And thus a silence pervaded over the landscape of the four-corners.
One feels that silence today.

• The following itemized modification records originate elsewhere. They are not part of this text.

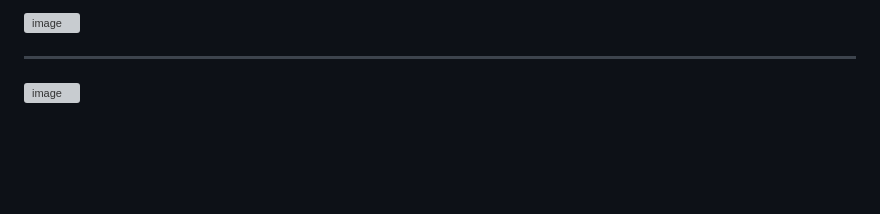
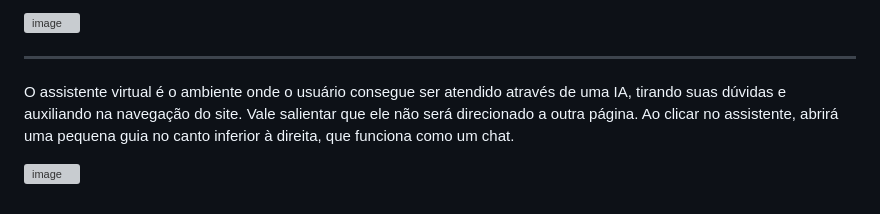
Before and after one commit to ICEI-PUC-Minas-PMV-SI/pmv-si-2023-2-pe1-t3-acessibilidade, a Markdown page: docs/interface.md, the part around the change printed below. GitHub-like rendering; blank space fills up the shorter version; grey boxes are pictures that could not be loaded.

```diff
--- a/docs/interface.md
+++ b/docs/interface.md
@@ -85,4 +85,5 @@ A página de informações sobre os locais oferece uma visão completa de cada d
 
 
 --------------------------------------------------------------------------------------------------------------------------------------------------------------------
+O assistente virtual é o ambiente onde o usuário consegue ser atendido através de uma IA, tirando suas dúvidas e auxiliando na navegação do site. Vale salientar que ele não será direcionado a outra página. Ao clicar no assistente, abrirá uma pequena guia no canto inferior à direita, que funciona como um chat.
 
```
Also changed, not shown: other parts of docs/interface.md (+1 -1 lines).
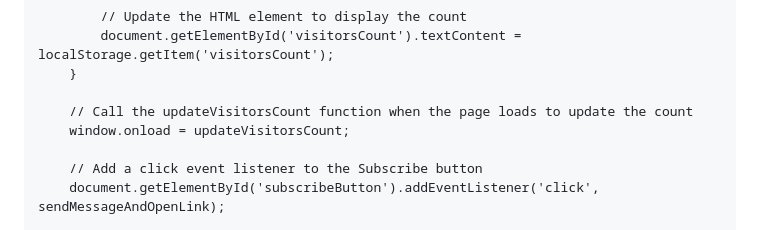
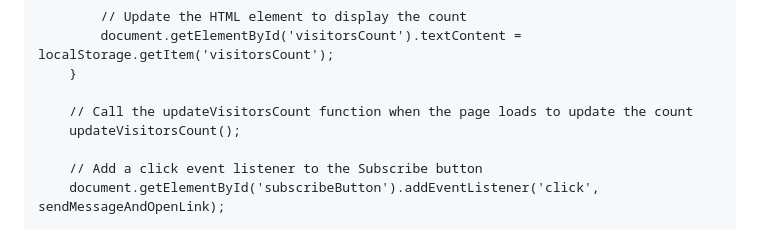
Before and after one commit to thepixelbest12/thepixelbest12.github.io, a Markdown page: README.md, the part around the change. Drawn GitHub-style.

```diff
--- a/README.md
+++ b/README.md
@@ -105,7 +105,7 @@
         }
 
         // Call the updateVisitorsCount function when the page loads to update the count
-        window.onload = updateVisitorsCount;
+        updateVisitorsCount();
 
         // Add a click event listener to the Subscribe button
         document.getElementById('subscribeButton').addEventListener('click', sendMessageAndOpenLink);
```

It is palpable, both geographically and historically, from the slow trudge of the forced Long Walk to Bosque Redondo, to the thirty years of uranium exploitation on the Navajo reservation, to the radioactive waste left on the land and in the waters of northern Arizona.
And there was a silence in the dust as it hung in the air inside the mines and in the mills.
And a silence in the cool water the miners drank as it dripped down the sandstone walls of the shafts.
And there was a silence by the scientists and medical teams who monitored the miners, having been told to keep quiet as they tested Navajo and non-Native bodies, collected their urine, took blood samples and chest x-rays, and had them spit into cups.
And for economic reasons, there was a silence by Navajo political leaders.
And the silence continued inside the homes the miners returned to each day to shed their clothes, letting their pants drop to the floor, the yellowcake dust collecting in the air.
And after the mining boom was over, that deadly silence remained, exhaling from the tailings that were crushed and mixed with concrete as new homes were built, foundations, footings and floors were laid, and plaster for stucco walls was applied.
And there was a silence in the tailings piles the children played on and in the wells and ponds where they swam.
And there continues to be a silence in the individual families as to what was and is happening, today: the cancers, the suffering, the deaths, because of a strong cultural taboo and the tradition to not speak of the dead and the dying.
And the winds continue to blow across the land and the summer rains continue to wash the uranium laden dust, collecting in the watering holes used for thirsty sheep – flesh into food – and in the flora used for medicinal herbs and dyes for wool blankets.
It is invisible. It has no odor. It is silent. It enters bodies as they breathe the air, as they drink the water, as they eat the mutton, as they sleep on the sheepskins in their hogans.
And what is the responsibility of the artist? To give form to this silence, to become visual storytellers to the silent history of a people, their trauma, their hope.